— What you are asked to do —
The word "Hands" marks the lines to find; copy every such line from the data below.

Collection entries:
·····
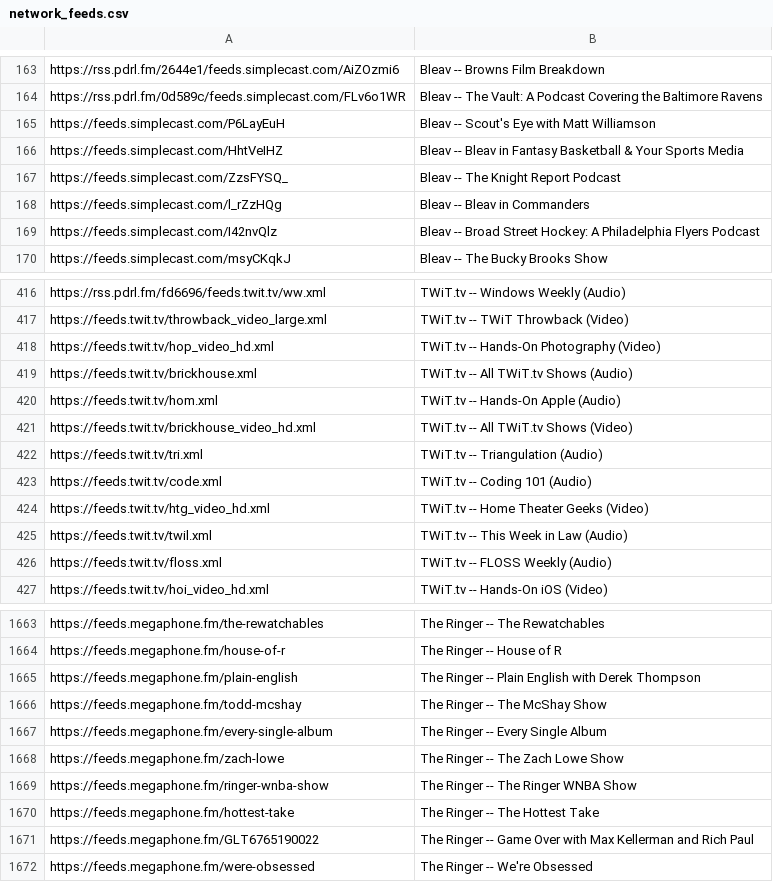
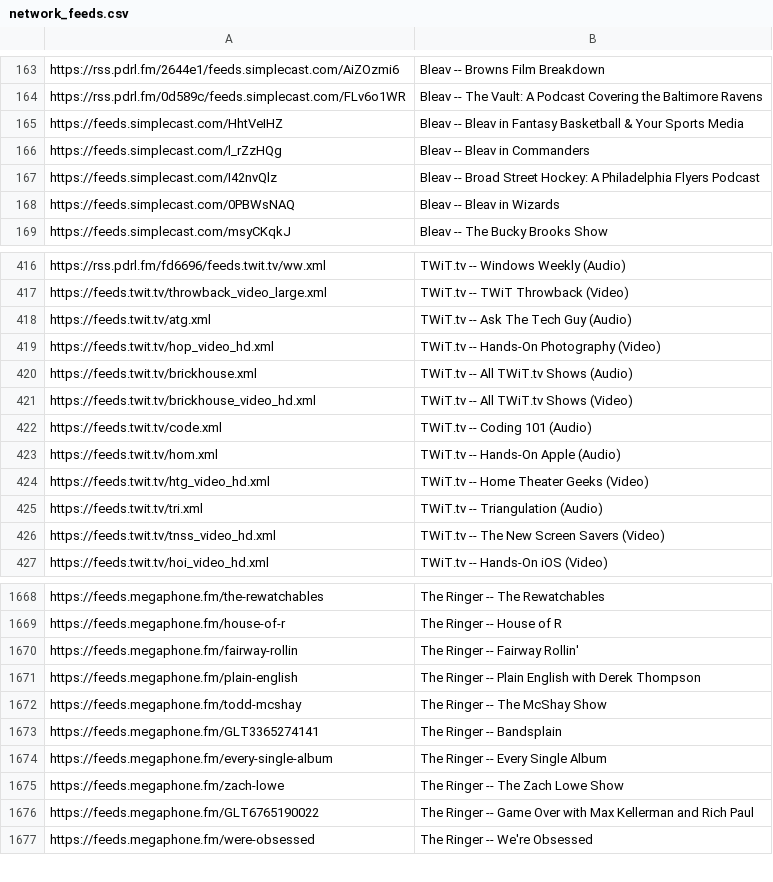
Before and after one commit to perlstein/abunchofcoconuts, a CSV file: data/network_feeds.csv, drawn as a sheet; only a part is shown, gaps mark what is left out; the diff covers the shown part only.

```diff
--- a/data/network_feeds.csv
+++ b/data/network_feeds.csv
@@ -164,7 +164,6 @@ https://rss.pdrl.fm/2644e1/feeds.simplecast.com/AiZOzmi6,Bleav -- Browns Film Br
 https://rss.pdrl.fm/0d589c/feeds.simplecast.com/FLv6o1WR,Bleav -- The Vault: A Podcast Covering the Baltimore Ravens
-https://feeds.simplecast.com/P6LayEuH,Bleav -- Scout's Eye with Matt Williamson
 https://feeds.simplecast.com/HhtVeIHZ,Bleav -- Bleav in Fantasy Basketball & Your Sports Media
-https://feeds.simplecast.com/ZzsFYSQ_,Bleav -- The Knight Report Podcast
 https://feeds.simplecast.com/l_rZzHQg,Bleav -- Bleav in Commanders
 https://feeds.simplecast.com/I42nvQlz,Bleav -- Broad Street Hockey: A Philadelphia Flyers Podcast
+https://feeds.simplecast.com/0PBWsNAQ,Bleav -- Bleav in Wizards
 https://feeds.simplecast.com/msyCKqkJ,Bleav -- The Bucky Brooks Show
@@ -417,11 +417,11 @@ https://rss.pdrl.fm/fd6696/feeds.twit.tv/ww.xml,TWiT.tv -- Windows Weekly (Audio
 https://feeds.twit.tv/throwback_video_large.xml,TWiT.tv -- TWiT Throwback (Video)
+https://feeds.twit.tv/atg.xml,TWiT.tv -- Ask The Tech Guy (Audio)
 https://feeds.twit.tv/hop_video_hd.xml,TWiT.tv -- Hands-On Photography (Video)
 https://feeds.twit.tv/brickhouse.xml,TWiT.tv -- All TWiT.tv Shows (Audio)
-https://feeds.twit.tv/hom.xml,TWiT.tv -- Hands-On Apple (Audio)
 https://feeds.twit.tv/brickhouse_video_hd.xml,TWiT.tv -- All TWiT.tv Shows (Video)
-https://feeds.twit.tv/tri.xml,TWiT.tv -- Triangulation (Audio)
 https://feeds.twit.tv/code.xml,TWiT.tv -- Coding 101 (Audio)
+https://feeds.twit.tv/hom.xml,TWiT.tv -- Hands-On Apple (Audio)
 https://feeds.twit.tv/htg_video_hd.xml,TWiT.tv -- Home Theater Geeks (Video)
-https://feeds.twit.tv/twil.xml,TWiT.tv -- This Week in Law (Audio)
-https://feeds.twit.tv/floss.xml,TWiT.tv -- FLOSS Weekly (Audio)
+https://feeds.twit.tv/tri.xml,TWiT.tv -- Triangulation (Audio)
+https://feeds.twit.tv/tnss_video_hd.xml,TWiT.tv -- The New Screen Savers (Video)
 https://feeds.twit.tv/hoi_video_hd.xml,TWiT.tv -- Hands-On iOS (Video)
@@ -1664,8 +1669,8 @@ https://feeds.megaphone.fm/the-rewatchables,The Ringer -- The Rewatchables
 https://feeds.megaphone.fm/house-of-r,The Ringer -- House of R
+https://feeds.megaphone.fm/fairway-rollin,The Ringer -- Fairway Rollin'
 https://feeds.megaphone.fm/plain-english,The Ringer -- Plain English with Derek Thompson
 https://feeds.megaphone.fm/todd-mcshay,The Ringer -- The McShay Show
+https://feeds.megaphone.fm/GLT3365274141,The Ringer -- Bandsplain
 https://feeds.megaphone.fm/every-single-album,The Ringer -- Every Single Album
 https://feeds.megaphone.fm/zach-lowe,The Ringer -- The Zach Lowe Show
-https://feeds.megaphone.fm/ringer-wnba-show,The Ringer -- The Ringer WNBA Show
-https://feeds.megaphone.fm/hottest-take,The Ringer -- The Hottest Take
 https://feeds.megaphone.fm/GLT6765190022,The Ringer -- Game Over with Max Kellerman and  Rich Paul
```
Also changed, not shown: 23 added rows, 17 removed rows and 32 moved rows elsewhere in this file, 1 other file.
·····
— Answer for this exercise —
 https://feeds.twit.tv/hop_video_hd.xml,TWiT.tv -- Hands-On Photography (Video)
-https://feeds.twit.tv/hom.xml,TWiT.tv -- Hands-On Apple (Audio)
+https://feeds.twit.tv/hom.xml,TWiT.tv -- Hands-On Apple (Audio)
 https://feeds.twit.tv/hoi_video_hd.xml,TWiT.tv -- Hands-On iOS (Video)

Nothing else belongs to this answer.